This has been a project in photographing shiny/reflective surfaces. I am photographing a watch and bracelet on a simple black background. In both reference shots (different light position), there is a slight reflection of the camera in the watch band, and the light is harsh and there are strong shadows. By using tracing paper in a cone around the lends and subject, the reflection should only be of the tracing paper, and the light will also be diffused through the paper. The differences between the level (angle/height) of the flash are seen less in the two shots with tracing paper. There is also no reflection of the camera in these photos. Overall the effect is really large & the photos with tracing paper look much more professional - and this is only with the simple use of tracing paper!

Photo 1: Reference shot 1. Light high, direct light.
100mm, f/8, 1/8s, ISO200, flash

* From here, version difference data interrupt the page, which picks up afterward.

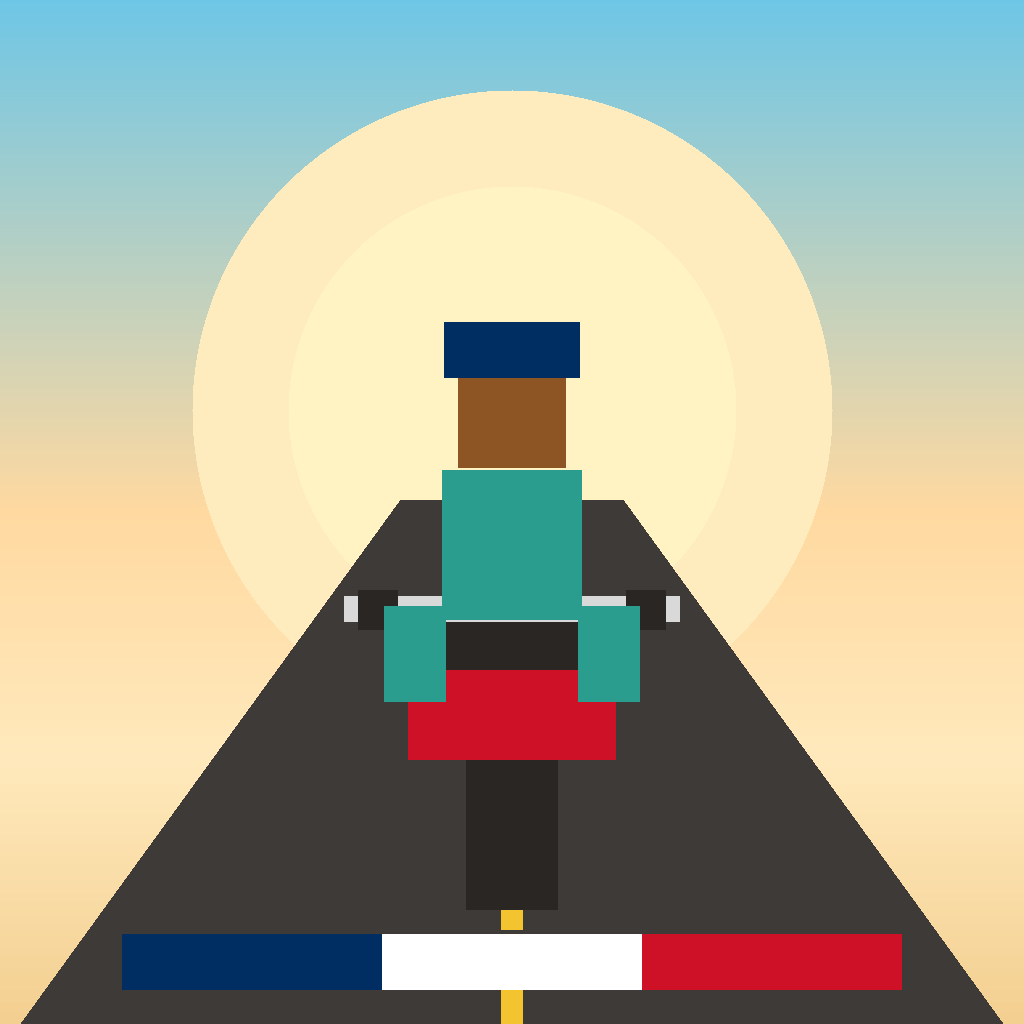
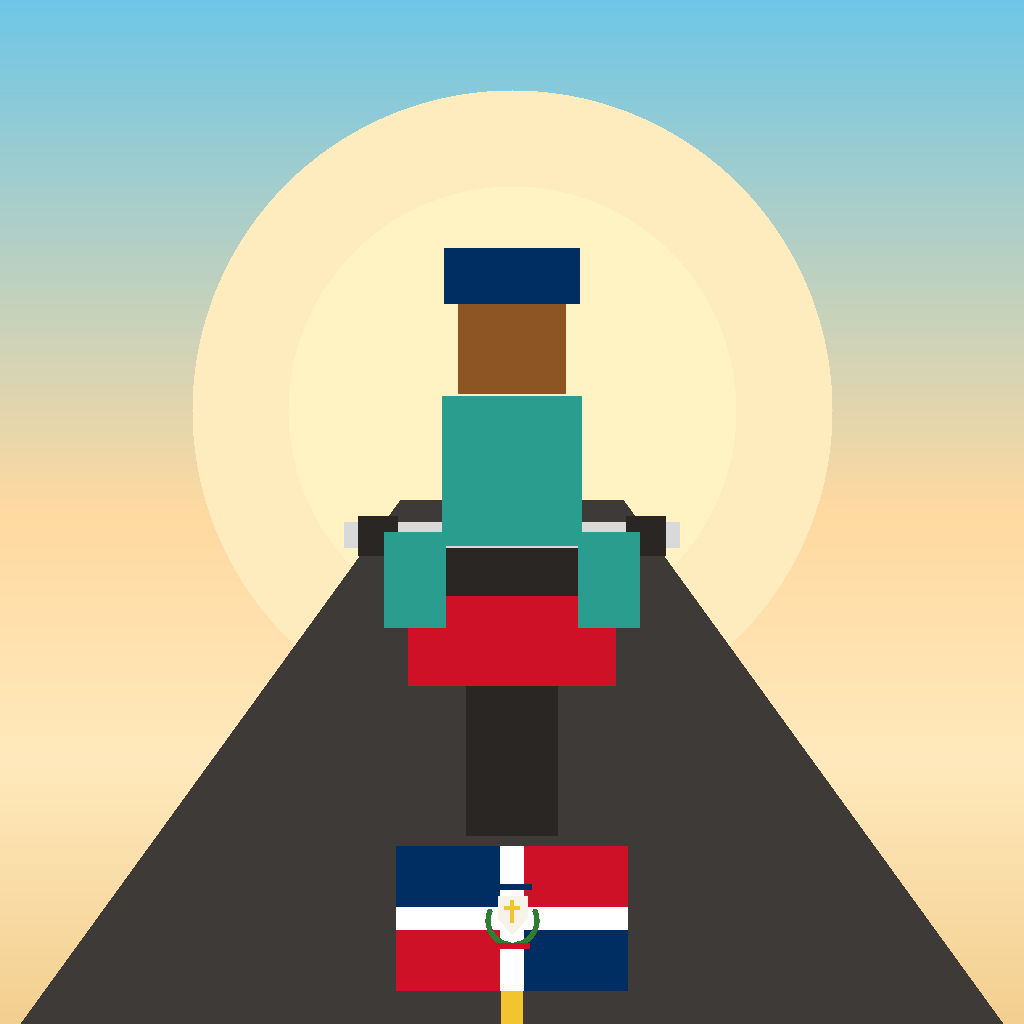
Diablo becomes Diache, and la bandera gets el escudo
Copy
- Every user-facing "¡Diablo!" is now "¡Diache!", the Dominican euphemism, so
  the game never says diablo. Two places: the combo ladder at 5 and the middle
  game-over title. Verified in the running game: the ladder fired ¡Diache! at
  combo 5 and the title rotation showed it. CLAUDE.md's copy spec updated to
  match so the canon and the code agree.

La bandera
- The logo, the share card and the app icon all drew the flag as three
  vertical bands, which reads as the French flag. All three now draw the real
  thing: white cross, blue at the upper hoist and lower fly, red at the upper
  fly and lower hoist, and el escudo in the middle.
- New src/flag.ts owns the canvas version, ui.ts owns the SVG twin for the
  DOM, and tools/make-icons.mjs draws it with new poly and arc primitives.
  One design, four surfaces.
- El escudo is simplified to what survives small: a laurel and palm wreath
  around a cream shield with the gold cross, the blue ribbon above and the red
  below. The real one (Bible, spears, lettering) turns to mush under ~200 px.
  Checked at 400, 150, 76, 44 and 24 px; it still reads as an emblem at 44.
- The roadside flags in the world already had the cross and quadrants right,
  so they just gained the escudo, and their quad now uses the flag's real 8:5
  ratio instead of 1.53.
- Share card layout: the flag is sized to the band between the wordmark and
  the ¡NUEVO RÉCORD! badge, and the badge moved down 15 px so it no longer
[…]

diff --git a/src/ui.ts b/src/ui.ts
@@ -4,6 +4,7 @@
 
 import { VEHICLES, type VehicleId } from './config';
 import { LADDER_STEPS, type RunResult } from './score';
+import { drawDominicanFlag } from './flag';
 
 type Lang = 'es' | 'en';
 const LANG_KEY = 'ecc.v1.lang';
@@ -35,7 +36,7 @@ const STRINGS = {
     shareAsk: '¿Me lo puedes ganar?',
     ariaSound: 'Sonido',
     ariaPause: 'Pausa',
-    gameOverTitles: ['¡Te dieron, loco!', '¡Diablo!', '¡Eso tuvo feo!'],
+    gameOverTitles: ['¡Te dieron, loco!', '¡Diache!', '¡Eso tuvo feo!'],
     cvPill: '¡EN CONTRA VÍA! ×2',
     trickPillBike: '¡CABALLITO! ×1.5',
     trickPillCar: '¡DERRAPE! ×1.5',
@@ -45,7 +46,7 @@ const STRINGS = {
     obelisco: '¡El Obelisco!',
     multUp: (n: number) => `¡MULTIPLICADOR ×${n}!`,
     nearMiss: ['¡Cerquita!', '¡Por un pelito!'],
-    ladder: ['¡Eso!', '¡Duro!', '¡Diablo!', "¡Tú ta' loco!", "¡ETE E' UN LOCO!", '¡LEYENDA DEL MALECÓN!'],
+    ladder: ['¡Eso!', '¡Duro!', '¡Diache!', "¡Tú ta' loco!", "¡ETE E' UN LOCO!", '¡LEYENDA DEL MALECÓN!'],
   },
   en: {
     subtitle: "Let's go, we're late!",
@@ -89,6 +90,29 @@ const VEHICLE_IDS: VehicleId[] = ['pasola', 'motor', 'civic'];
 
 const BANANA_SVG =
   '<svg viewBox="0 0 24 24" width="17" height="17" aria-hidden="true"><path d="M4 7 C5 15 13 20 20 15 C15 22 4 19 2 9 Z" fill="#f4c430" stroke="#7cb342" stroke-width="1.4"/></svg>';
+
+// La bandera, properly: the white cross quarters it, blue at the upper hoist
+// and lower fly, red at the upper fly and lower hoist, and el escudo in the
+// middle. Without the escudo it just reads as the French flag, which is the
+// one thing a Dominican flag must never do.
+const FLAG_SVG = `<svg class="flag-svg" viewBox="0 0 80 50" role="img" aria-label="Bandera dominicana">
+  <rect width="80" height="50" fill="#ffffff"/>
+  <rect x="0" y="0" width="36" height="21" fill="#002d62"/>
+  <rect x="44" y="0" width="36" height="21" fill="#ce1126"/>
+  <rect x="0" y="29" width="36" height="21" fill="#ce1126"/>
+  <rect x="44" y="29" width="36" height="21" fill="#002d62"/>
+  <g class="escudo">
+    <path d="M39.4 33.2c-5-1.1-7.6-5.2-7.2-10.6" fill="none" stroke="#2f7d32" stroke-width="1.9" stroke-linecap="round"/>
+    <path d="M40.6 33.2c5-1.1 7.6-5.2 7.2-10.6" fill="none" stroke="#2f7d32" stroke-width="1.9" stroke-linecap="round"/>
+    <path d="M33.6 25.4l-1.9 1.5M33 21.9l-2.1.9M33.4 18.6l-1.9-.2" stroke="#2f7d32" stroke-width="1.2" stroke-linecap="round"/>
+    <path d="M46.4 25.4l1.9 1.5M47 21.9l2.1.9M46.6 18.6l1.9-.2" stroke="#2f7d32" stroke-width="1.2" stroke-linecap="round"/>
+    <rect x="33.2" y="13.1" width="13.6" height="2.2" rx="1.1" fill="#002d62"/>
+    <rect x="33.8" y="33.4" width="12.4" height="2.2" rx="1.1" fill="#ce1126"/>
+    <path d="M35 16.9h10v8.1L40 30.4 35 25z" fill="#f7f3e8" stroke="#002d62" stroke-width="0.8"/>
+    <rect x="39.3" y="18.5" width="1.4" height="8" fill="#f4c430"/>
+    <rect x="37.1" y="20.8" width="5.8" height="1.4" fill="#f4c430"/>
+  </g>
+</svg>`;
 
 export interface UICallbacks {
   onStart(): void;
@@ -223,7 +247,7 @@ export class UI {
           <span class="logo-el">EL</span>
           <span class="logo-line">CORRE</span>
           <span class="logo-line">CORRE</span>
-          <div class="flagbar"><i class="fb-blue"></i><i class="fb-white"></i><i class="fb-red"></i></div>
+          <div class="flagbar">${FLAG_SVG}</div>
         </div>
         <div id="subtitle" class="subtitle"></div>
         <div id="vrow" class="vrow">${statBars()}</div>
@@ -725,17 +749,20 @@ export class UI {
     stroked('CORRE', 0, 344, 130, '#ffffff', '#002d62', 16);
     g.restore();
 
-    const barW = 420;
-    const seg = barW / 3;
-    const colors = ['#002d62', '#ffffff', '#ce1126'];
-    colors.forEach((col, i) => {
-      g.fillStyle = col;
-      g.fillRect(540 - barW / 2 + i * seg, 420, seg, 16);
-    });
+    // La bandera under the logo, escudo and all. The three-band version this
+    // replaced read as the French flag on a group-chat thumbnail. Sized to the
+    // band between the wordmark and the ¡NUEVO RÉCORD! badge.
+    const flagW = 120;
+    g.save();
+    g.shadowColor = 'rgba(0,45,98,0.35)';
+    g.shadowBlur = 0;
+    g.shadowOffsetY = 4;
+    drawDominicanFlag(g, 540 - flagW / 2, 396, flagW);
+    g.restore();
 
     if (r.isNewRecord) {
       g.save();
-      g.translate(540, 505);
+      g.translate(540, 520); // clears the flag above it
       g.rotate(-0.04);
       g.fillStyle = '#ce1126';
       g.beginPath();

diff --git a/src/flag.ts b/src/flag.ts
@@ -1,0 +1,89 @@
+// flag.ts: la bandera dominicana, drawn once and reused everywhere a canvas
+// needs it (the share card, the roadside flags in the world atlas).
+//
+// The whole point of this module is that the flag must never read as the
+// French one. That means all four things: the white cross, blue at the upper
+// hoist and lower fly, red at the upper fly and lower hoist, and el escudo in
+// the middle. The escudo is simplified to what survives at small sizes, a
+// wreath around a shield with the gold cross, the blue ribbon above and the
+// red below, because the real one (Bible, spears, lettering) turns to mush
+// below about 200 px.
+//
+// Authored in an 80 x 50 space, the flag's real 8:5 ratio, and scaled by
+// width. The SVG twin of this lives in ui.ts as FLAG_SVG; keep them in step.
+
+export const FLAG_ASPECT = 80 / 50;
+
+export function drawDominicanFlag(
+  g: CanvasRenderingContext2D,
+  x: number,
+  y: number,
+  w: number,
+): void {
+  const u = w / 80;
+  const S = (n: number): number => n * u;
+  const px = (n: number): number => x + n * u;
+  const py = (n: number): number => y + n * u;
+
+  g.save();
+  g.fillStyle = '#ffffff';
+  g.fillRect(x, y, w, S(50));
+  g.fillStyle = '#002d62';
+  g.fillRect(px(0), py(0), S(36), S(21));
+  g.fillRect(px(44), py(29), S(36), S(21));
+  g.fillStyle = '#ce1126';
+  g.fillRect(px(44), py(0), S(36), S(21));
+  g.fillRect(px(0), py(29), S(36), S(21));
+
+  // laurel on the left, palm on the right, hugging the shield
+  g.lineCap = 'round';
+  g.strokeStyle = '#2f7d32';
+  g.lineWidth = S(1.9);
+  g.beginPath();
+  g.moveTo(px(39.4), py(33.2));
+  g.bezierCurveTo(px(34.4), py(32.1), px(31.8), py(28), px(32.2), py(22.6));
+  g.stroke();
+  g.beginPath();
+  g.moveTo(px(40.6), py(33.2));
+  g.bezierCurveTo(px(45.6), py(32.1), px(48.2), py(28), px(47.8), py(22.6));
+  g.stroke();
+  g.lineWidth = S(1.2);
+  for (const [ax, ay, bx, by] of [
+    [33.6, 25.4, 31.7, 26.9],
+    [33.0, 21.9, 30.9, 22.8],
+    [33.4, 18.6, 31.5, 18.4],
+  ]) {
+    g.beginPath();
+    g.moveTo(px(ax), py(ay));
+    g.lineTo(px(bx), py(by));
+    g.stroke();
+    g.beginPath();
+    g.moveTo(px(80 - ax), py(ay));
+    g.lineTo(px(80 - bx), py(by));
+    g.stroke();
+  }
+
+  // DIOS PATRIA LIBERTAD above, REPUBLICA DOMINICANA below
+  g.fillStyle = '#002d62';
+  g.fillRect(px(33.2), py(13.1), S(13.6), S(2.2));
+  g.fillStyle = '#ce1126';
+  g.fillRect(px(33.8), py(33.4), S(12.4), S(2.2));
+
+  // el escudo
+  g.beginPath();
+  g.moveTo(px(35), py(16.9));
+  g.lineTo(px(45), py(16.9));
+  g.lineTo(px(45), py(25));
+  g.lineTo(px(40), py(30.4));
+  g.lineTo(px(35), py(25));
+  g.closePath();
+  g.fillStyle = '#f7f3e8';
+  g.fill();
+  g.strokeStyle = '#002d62';
+  g.lineWidth = S(0.8);
+  g.stroke();
+  g.fillStyle = '#f4c430';
+  g.fillRect(px(39.3), py(18.5), S(1.4), S(8));
+  g.fillRect(px(37.1), py(20.8), S(5.8), S(1.4));
+  g.restore();
+}

diff --git a/src/world.ts b/src/world.ts
@@ -18,6 +18,7 @@
 import * as THREE from 'three';
 import { mergeGeometries } from 'three/addons/utils/BufferGeometryUtils.js';
 import { CONFIG, PALETTE, ROAD } from './config';
+import { drawDominicanFlag, FLAG_ASPECT } from './flag';
 
 const CHUNK_LEN = 30;
 const CHUNK_COUNT = 7;
@@ -268,20 +269,12 @@ function buildAtlas(): Atlas {
   g.fillText('Av. George Washington', 158, 333);
   put('street', 8, 310, 300, 44);
 
-  // La bandera: white cross, blue and red quadrants
+  // La bandera, escudo and all (see flag.ts for why the escudo is not optional)
   const fx = 340;
   const fy = 8;
-  const fw = 150;
-  const fh = 100;
-  g.fillStyle = hex(PALETTE.flagBlue);
-  g.fillRect(fx, fy, fw / 2, fh / 2);
-  g.fillRect(fx + fw / 2, fy + fh / 2, fw / 2, fh / 2);
-  g.fillStyle = hex(PALETTE.flagRed);
-  g.fillRect(fx + fw / 2, fy, fw / 2, fh / 2);
-  g.fillRect(fx, fy + fh / 2, fw / 2, fh / 2);
-  g.fillStyle = '#ffffff';
-  g.fillRect(fx, fy + fh / 2 - 9, fw, 18);
-  g.fillRect(fx + fw / 2 - 9, fy, 18, fh);
+  const fw = 160;
+  const fh = fw / FLAG_ASPECT;
+  drawDominicanFlag(g, fx, fy, fw);
   put('flag', fx, fy, fw, fh);
 
   g.fillStyle = '#ffffff';
@@ -457,7 +450,7 @@ function makeFlagpole(rects: Record<string, AtlasRect>): THREE.BufferGeometry {
   pole.translate(0, 2.5, 0);
   const ball = uvFill(new THREE.SphereGeometry(0.09, 6, 5), rects.white);
   ball.translate(0, 5.05, 0);
-  const flag = quadUV(1.45, 0.95, rects.flag);
+  const flag = quadUV(1.52, 0.95, rects.flag); // 8:5, la bandera's real ratio
   flag.translate(0.78, 4.45, 0);
   flag.rotateY(0.5);
   return mergeGeometries([pole, ball, flag])!;

diff --git a/src/style.css b/src/style.css
@@ -133,27 +133,15 @@ body {
 
 .flagbar {
   display: flex;
-  width: 76%;
-  height: 10px;
+  justify-content: center;
   margin-top: 12px;
-  border-radius: 6px;
-  overflow: hidden;
 }
 
-.flagbar i {
-  flex: 1;
-}
-
-.fb-blue {
-  background: var(--blue);
-}
-
-.fb-white {
-  background: var(--white);
-}
-
-.fb-red {
-  background: var(--red);
+.flag-svg {
+  width: clamp(52px, 9vh, 76px);
+  height: auto;
+  border-radius: 4px;
+  box-shadow: 0 3px 0 rgba(0, 45, 98, 0.35);
 }
 
 .subtitle {
@@ -608,8 +596,10 @@ body {
     font-size: 40px;
   }
   .flagbar {
-    height: 6px;
     margin-top: 5px;
+  }
+  .flag-svg {
+    width: 44px;
   }
   .subtitle {
     margin-top: 9px;

diff --git a/CLAUDE.md b/CLAUDE.md
@@ -109,7 +109,7 @@ Route variety: the world transitions every ~1.2km between themed *tramos*, each 
 ## Scoring & the slang ladder
 - Distance +1/m · plátano +10 · near-miss +25 × combo · airtime +15/s · wheelie +5/s — **everything ×2 en contra vía.**
 - Floating popups at event locations (world→screen projected), eased, staggered so they never stack unreadably.
-- **Combo ladder** (popup text at these counts, size/energy escalate): 2 **"¡Eso!"** · 3 **"¡Duro!"** · 5 **"¡Diablo!"** · 7 **"¡Tú ta' loco!"** · 10 **"¡ETE E' UN LOCO!"** · 15 **"¡LEYENDA DEL MALECÓN!"**
+- **Combo ladder** (popup text at these counts, size/energy escalate): 2 **"¡Eso!"** · 3 **"¡Duro!"** · 5 **"¡Diache!"** · 7 **"¡Tú ta' loco!"** · 10 **"¡ETE E' UN LOCO!"** · 15 **"¡LEYENDA DEL MALECÓN!"**
 - Game over: Puntos (big), Récord, Distancia, Plátanos. All-time + per-vehicle records persist in `localStorage`.
 - New record: burst through La Cinta del Récord → flag-color confetti + **"¡NUEVO RÉCORD!"**
 ## Difficulty & spawning
@@ -152,14 +152,14 @@ export const CONFIG = {
 - **SFX:** plátano = 3-note marimba run up · near-miss whoosh · scrape grind · crash = noise burst + falling tone · UI click · bendición bell chord.
 - Mute toggle persisted. AudioContext resumes on first tap.
 ## UI copy — exact strings
-- **Title:** logo **EL CORRE CORRE** (stacked, chunky, slight italic lean, flag-color accent bar) · subtitle *"¡Dale, que vamo' tarde!"* · **"TOCA PA' EMPEZAR"** (desktop: "DALE A ESPACIO") · Récord · mute.
+- **Title:** logo **EL CORRE CORRE** (stacked, chunky, slight italic lean, la bandera dominicana under it: white cross, blue and red quadrants, **el escudo in the middle**; a three-band strip reads as the French flag and is never acceptable) · subtitle *"¡Dale, que vamo' tarde!"* · **"TOCA PA' EMPEZAR"** (desktop: "DALE A ESPACIO") · Récord · mute.
 - **Vehicle cards** (all unlocked, stat bars Velocidad / Manejo / Aguante):
   - **LA PASOLA** — hitbox −25%, best handling, speed cap 36. *"Chiquita pero cumplidora."*
   - **EL MOTOR** (default) — balanced. *"El clásico del barrio."*
   - **EL CIVIC TUNEAO** — +15% speed & score, hitbox +40%, heavier steering, underglow. *"Que se oiga."*
 - **HUD:** score top-center (big) · combo counter with slang tier · plátano count · **"¡EN CONTRA VÍA! ×2"** pulsing when active · pause.
 - **Pause:** "PAUSA" — Seguir / Menú.
-- **Game over:** rotate **"¡Te dieron, loco!"** / **"¡Diablo!"** / **"¡Eso tuvo feo!"** · breakdown · big **OTRA VEZ** · smaller **MENÚ** · Compartir (share card).
+- **Game over:** rotate **"¡Te dieron, loco!"** / **"¡Diache!"** / **"¡Eso tuvo feo!"** · breakdown · big **OTRA VEZ** · smaller **MENÚ** · Compartir (share card).
 - **Share card text:** "EL CORRE CORRE" + score + "en {vehicle} por el Malecón" + subtle "¿Me lo puedes ganar?"
 ## Dominicanidad backlog (sprinkle wherever fitting)
 Colmado name rotation: LA FE · EL PROGRESO · DOÑA TATICA · Banca de lotería storefront · "SE VENDE EMPANADA" sign · cobrador leaning out the stopped guagua ("¡SÚBETE!" speech bubble) · chimi/fritura cart with smoke wisps · plastic chairs on sidewalks · Av. George Washington street sign · DR license plates · chichigua (kite) over the seawall · motoconcho with umbrella rig · domino slam animation at the table · Presidente-green awning (no branding) · Obelisco distance banner.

Photo 2: Reference shot 2. Light low, direct light.
100mm, f/8, 1/8s, ISO200, flash

Photo 3: With tracing paper in cone between camera lens and subject. Light low.
100mm, f/8, 1/8s, ISO200, flash

Photo 4: With tracing paper in cone between camera lens and subject. Light high.
100mm, f/8, 1/8s, ISO200, flash

Project 59: Concentrating Light

This project was to understand about concentrating light from a single source, using a simple rolled up piece of black cardboard. The first image shows the still-life setup with the single direct light source. The following photos are variations on aperture and how close the black cardboard was held to the light source, and it's angle. How close it was held impacts on whether the other background flowers are lit at all, and the angle impacts on how the flowers in a line from the tube to the front flower behind it are lit.

This technique might be better with a second light to separately light the background flowers, allowing the flower to lit from a better angle and focus more attention on it. It was quite difficult to be consistent with this cardboard roll technique, though its an interesting methodology, and fun project to try.

Photo 1: Direct Light Source, slightly above subject
35mm, f/8, 1/8s, ISO200, direct flash

Photo 2: Cardboard roll held to light but allowing some light to escape to light the background flowers.
35mm, f/5.6, 1/8s, ISO200, direct flash

Photo 3: Cardboard roll held to light but allowing some light to escape to light the background flowers. Slight decrease in aperture to darken photo and emphasise the front flower more.
35mm, f/4.5, 1/8s, ISO200, direct flash

Photo 4: Cardboard roll close to light.
35mm, f/6.7, 1/8s, ISO200, direct flash

Photo 5: Cardboard roll close to light, angled downwards to focus light further on front flower.
35mm, f/6.7, 1/8s, ISO200, direct flash